Email from "One From the Church Village":
An interesting bit of info, paraphrased from this page:(Thanks, Kirby!)
We all know that the Japanese refined their swordmaking skills to an incredible degree. But WHY did they do so? For one reason, they didn't use contemporary industrial practices (necessitating a high degree of hand-craftsmanship). Also, they had to import almost all of their iron...and the stuff they got was usually poor quality. So, they had to fold the steel umpteen times, just to impart a decent amount of carbon into it.
This helps explain why swords were so treasured and revered. They were hard to get, took forever to make, and cost a fortune!

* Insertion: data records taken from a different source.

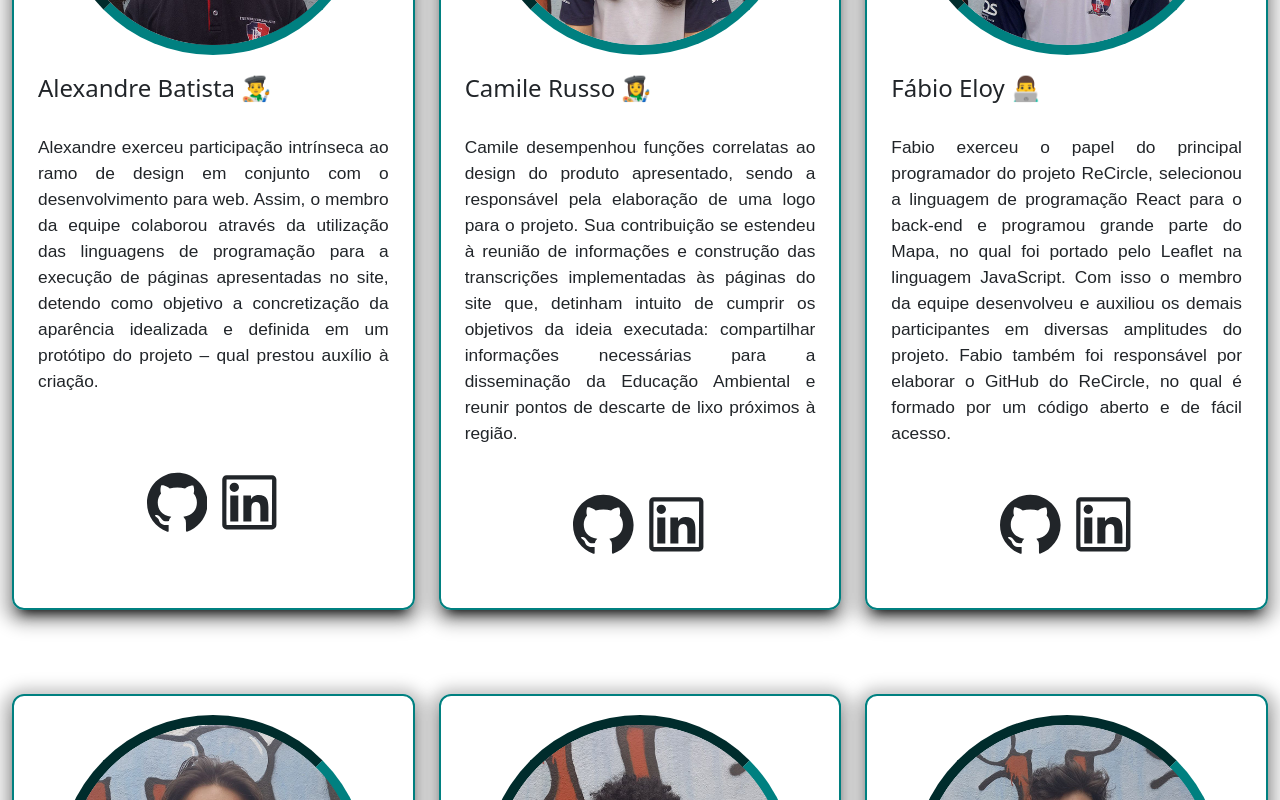
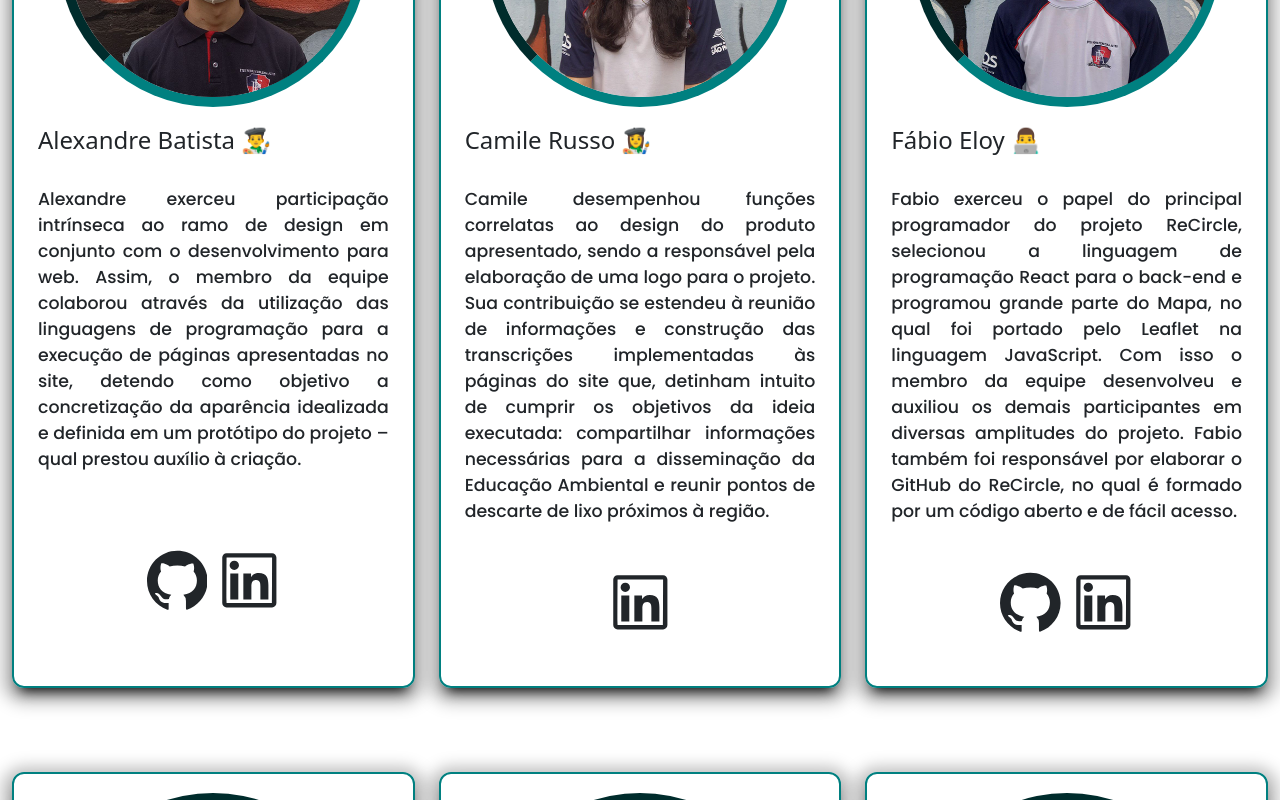
Before and after one commit to FabioPassos10/Recicle, a React (Create React App) app: page /Sobre in a window 1280 px wide. Shown: the part 880-1680 px from the top of the page. Built offline with nearby package versions, Linux system fonts and the light colour scheme.

Commit message:
atualizações

```diff
--- a/src/Components/lixoAmarelo.js
+++ b/src/Components/lixoAmarelo.js
@@ -7,7 +7,7 @@ function Amarelo() {
       src={imglixo}
       alt="Reciclagem"
       height={"100%"}
-      width={"100%"}
+      width={"100px"}
       margin="10px"
     />
   );
--- a/src/Components/lixoAzul.js
+++ b/src/Components/lixoAzul.js
@@ -7,7 +7,7 @@ function Azul() {
       src={imglixo}
       alt="Reciclagem"
       height={"100%"}
-      width={"100%"}
+      width={"100px"}
       margin="10px"
     />
   );
--- a/src/Components/lixoMarrom.js
+++ b/src/Components/lixoMarrom.js
@@ -7,7 +7,7 @@ function Marrom() {
       src={imglixo}
       alt="Reciclagem"
       height={"100%"}
-      width={"100%"}
+      width={"100px"}
       margin="10px"
     />
   );
--- a/src/Components/lixoVerde.js
+++ b/src/Components/lixoVerde.js
@@ -7,7 +7,7 @@ function Verde() {
       src={imglixo}
       alt="Reciclagem"
       height={"100%"}
-      width={"100%"}
+      width={"100px"}
       margin="10px"
     />
   );
--- a/src/Components/lixoVermelho.js
+++ b/src/Components/lixoVermelho.js
@@ -7,7 +7,7 @@ function Vermelho() {
       src={imglixo}
       alt="Reciclagem"
       height={"100%"}
-      width={"100%"}
+      width={"100px"}
       margin="10px"
     />
   );
--- a/src/Pages/Dicas/Dicas.js
+++ b/src/Pages/Dicas/Dicas.js
@@ -20,8 +20,9 @@ export default function Dicas() {
               <Grafico />
             </div>
             <div className="col-xs-5 col-md-5 col-sm-12">
-              <h4>Importância da Reciclagem</h4>
+
               <p className="text-grafico">
+                <h4>Importância da Reciclagem</h4>
                 A reciclagem auxilia na conservação de recursos naturais, reduzindo a extração de novas
                 matérias-primas, além de proporcionar economia de energia e de gastos com limpeza urbana,
                 já que também evita a poluição. Tal prática reduz emissões de gases do efeito estufa e,
@@ -44,8 +45,9 @@ export default function Dicas() {
             <PieChart />
 
             <div className="col-12">
-              <h4>Produção de Lixo no Brasil</h4>
+
               <p className="text-chart">
+                <h4>Produção de Lixo no Brasil</h4>
                 Conforme cita Karin Lehnardt, mais da metade do lixo brasileiro é orgânico, ou seja, originário
                 de seres vivos e, do total produzido, apenas 3% são reciclados. São Paulo consiste na cidade
                 brasileira que mais produz lixo, porém a região Nordeste localiza a maior quantidade de resíduos
@@ -56,10 +58,11 @@ export default function Dicas() {
           </div>
         </div>
       </div>
-      <h4 className="tituloRM">A Reciclagem no Mundo</h4>
+
       <div className="container text-mid">
 
         <p>
+          <h4 className="tituloRM">A Reciclagem no Mundo</h4>
           Segundo dispõe Karin Lehnrdt, a probabilidade de que norte-americanos reciclem é maior do que
           votem e, mulheres normalmente expressam maior preocupação com o meio ambiente, sendo melhores
           recicladoras do que os homens.
@@ -89,21 +92,19 @@ export default function Dicas() {
           Depois de fazer uma cirurgia de lipoaspiração, um capitão da Nova Zelândia reciclou sua gordura
           em biocombustível para alimentar seu barco ecológico.
         </p>
-        <Table />
         <div className="row">
           <div className="col-2"></div>
           <div className="col-10 vl">
             <p>
-              Lorem ipsum dolor sit amet consectetur adipisicing elit. Possimus
-              minima dolorem facere optio quam. Aliquam possimus ab qui facere
-              placeat magnam laboriosam quod temporibus iure autem,
-              exercitationem i usto! Laudantium, quod?
+              Em conformidade a dados apresentados por Júlia Azevedo e por um artigo presente no site Brasil Escola, segue-se a tabela de tempo de decomposição de alguns materiais:
             </p>
           </div>
         </div>
+        <Table />
 
-        <h4>Coleta Seletiva</h4> <br />
+
         <p>
+          <h4 className="tituloRM">Coleta Seletiva</h4> <br />
           Segundo Bruna Gentil, coleta seletiva trata-se da separação entre resíduo e lixo. Entende-se como lixo ou rejeitos tudo
           aquilo que não pode ser reutilizado e resíduo como sendo todo tipo de descarte que pode ser reciclado.
         </p>
@@ -118,9 +119,19 @@ export default function Dicas() {
         </p>
         <p>
           A contribuição para a Coleta Seletiva pode ser feita dentro de casa, separando materiais recicláveis (metais, embalagens, papel, papelão e vidro) do lixo orgânico (restos de alimento) e de rejeitos (como fraldas, absorventes, cotonetes e papel higiênico usado).
+        </p><br /><br />
+
+        <p>
+          <h4 className="tituloRM">Produção de Lixo no Mundo </h4>
+          Como exposto por Karin Lehnardt e Gabriela Dobre:
         </p>
+        <p>
 
+
+
+        </p>
       </div>
+
 
       <div className="dicas d-flex">
         <div className="container">
--- a/src/Pages/Dicas/dicas.css
+++ b/src/Pages/Dicas/dicas.css
@@ -1,5 +1,5 @@
 p {
-  font-family: Arial, Helvetica, sans-serif;
+  font-family: "Poppins", sans-serif;
   font-size: 13pt;
 }
 
--- a/src/Pages/Sobre/Sobre.js
+++ b/src/Pages/Sobre/Sobre.js
@@ -86,10 +86,8 @@ export default function sobre(props) {
                 </p>
               </div>
               <div className="redes_cardSobre">
-                <a className="a_sobre" href="https://github.com/luaaan" target="_blank">
-                  <GithubOutlined style={{ paddingRight: "12px" }} />
-                </a>
-                <a className="a_sobre" href="" target="_blank">
+
+                <a className="a_sobre" href="https://www.linkedin.com/in/camile-russo-715ab3213" target="_blank">
                   <LinkedinOutlined />
                 </a>
               </div>
--- a/src/index.css
+++ b/src/index.css
@@ -70,3 +70,7 @@ a.visited {
   color: rgb(0, 255, 170) !important;
   transform: 0.5s;
 }
+
+p {
+  font-family: "Poppins", sans-serif;
+}
```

The guy also goes on to say that the katana is overrated. The Damascus swords were possibly better...they had to penetrate heavy armor, and generally survive a lot more battering. They were not as finely and laboriously made...because they didn't need to be. The starting iron was of a higher quality, and the forging techniques were more advanced. Also, Western weapons were constantly evolving, unlike the swords in the culturally static Japan.
The guy concludes with, "Therefore, the unilateral claim that the katana is the best sword ever is not just an overstatement, but an untruth. It fails to take into consideration the immensely complex factors that go into weapons technology and application."
Yay, the West!